July 20, 2018
Volume 7 Issue 3
Japan Leads in OEM Genuine Oil Consumption
Use of genuine engine oils varies greatly across the Asia-Pacific region, analysts said during a recent industry conference, with operators of Japanese vehicles more likely to use automaker-branded oils.
In 2017, global genuine oil consumption was about 1 million tons and accounted for 10 percent to 20 percent of the global passenger car motor oil market. Speaking at the ICIS Asian Base Oils & Lubricants Conference in Singapore last month, Milind Phadke, director for energy at Kline & Co. consultancy, said genuine oils accounted for 75 percent of passenger car oils demand in Japan in 2017, the highest rate in the region.
“In Japan, OEMs are held in high regard, and consumers are very loyal and use [genuine oils] beyond the warranty period,” he said.
“India and China are catching up with about 10 percent to 15 percent, but Indonesia’s penetration is higher with about 30 percent due to the dominance of Japanese OEMs in the market,” he added.
“There is a trend that [four-wheel vehicle] OEMs see OEM lubes and parts as good business from a margin point of view. Especially when the population base is already large,” PT Federal Karyatama CEO Patrick Adhiatmadja said. Jakarta-based FKT has agreed to be purchased by ExxonMobil.
“As an independent lube player, this trend is certainly not encouraging,” he added. However, the impact of genuine oils on the four-wheel vehicle market is not as severe as on the two-wheel market, because authorized four-wheel vehicle workshops still carry non-OEM lubricants, he said. Japanese automakers have lower viscosity 0W-8, 0W-12, 0W-16 and higher viscosity index genuine oils.
American and European original equipment manufacturers supply and recommend 5W-30 engine oils for turbocharged engines with gasoline direct injection and oils with viscosity grades of 0W-20 and lower for other internal combustion engines.
In developing markets in Asia, “consumers tend to return to dealerships for service as this may be their first and only vehicle. The vehicle is seen as a major investment and status symbol, and the service market tends to be inconsistent and poorly equipped,” said Phadke.
In mature markets, “consumers use service shops like quick lubes or independent workshops and may even [perform their own oil changes] if local labor rates are higher,” he added. Service shops are usually chain workshops, and automakers will usually focus on services for new vehicles.
Apart from new vehicle sales, culture and regulations can also be a driver of genuine oil consumption.

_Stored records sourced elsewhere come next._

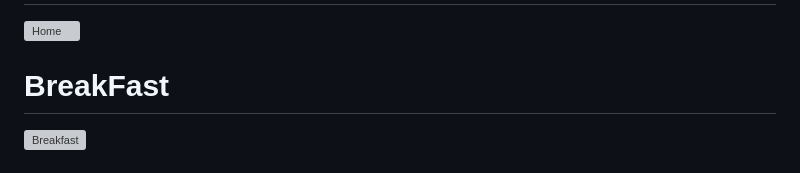
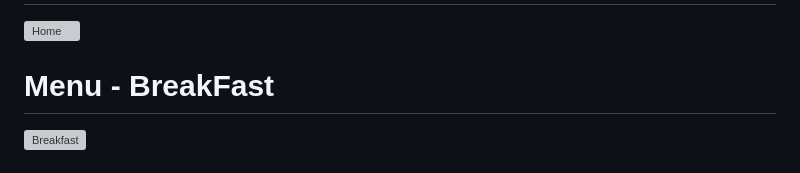
Before and after one commit to BHARATHWAJ9676/OLD-WORLD-EATS, a Markdown page: README.md, the part around the change. Drawn GitHub-style; grey boxes are pictures that could not be loaded.

```diff
--- a/README.md
+++ b/README.md
@@ -67,7 +67,7 @@ Working Live Project Display:
 # Home Page
 ![Home](https://github.com/BHARATHWAJ9676/OLD-WORLD-EATS/assets/108009157/49460bfd-9acb-4fb8-a8ab-f200a486cdbe)
 
-# BreakFast
+# Menu - BreakFast
 ![Breakfast](https://github.com/BHARATHWAJ9676/OLD-WORLD-EATS/assets/108009157/5ea79177-17c5-4f78-bf06-7554da202e3a)
 
 
```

“[Japan has] a strong cultural loyalty that drives consumers to return to dealerships for maintenance and service. Even consumers who have gone to an independent workshop for maintenance continue to use genuine oils for their older vehicles,” he said.
In contrast, Chinese consumers focus on value. “Customers leave dealership workshops when the warranty ends, and with new regulations protecting owners, many are heading to IWS and Fast-Fit channels,” he said.
In countries like India and Indonesia, new vehicle warranty rules often require owners to return to dealership workshops for maintenance and service.
Kline expects global genuine oil consumption to grow by a compound annual growth rate of 4 percent through 2022. Last year, the top five suppliers of genuine oils were Toyota, Renault-Nissan-Mitsubishi, GM, Ford and Honda. Toyota accounted for more than 20 percent of global genuine oil volume in 2017, according to a Kline news release.
“Genuine oil is forecast to outpace PCMO growth, and there is a market for [genuine oil in the] heavy-duty vehicles and motorcycle segments,” said Phadke.
Growth in developing markets like Indonesia and India will come from customer loyalty and from new vehicle sales in mature markets. Also, vehicle subscription services – where maintenance and insurance may be bundled as a package – and ride-sharing fleet services will increase demand for genuine oils, he added.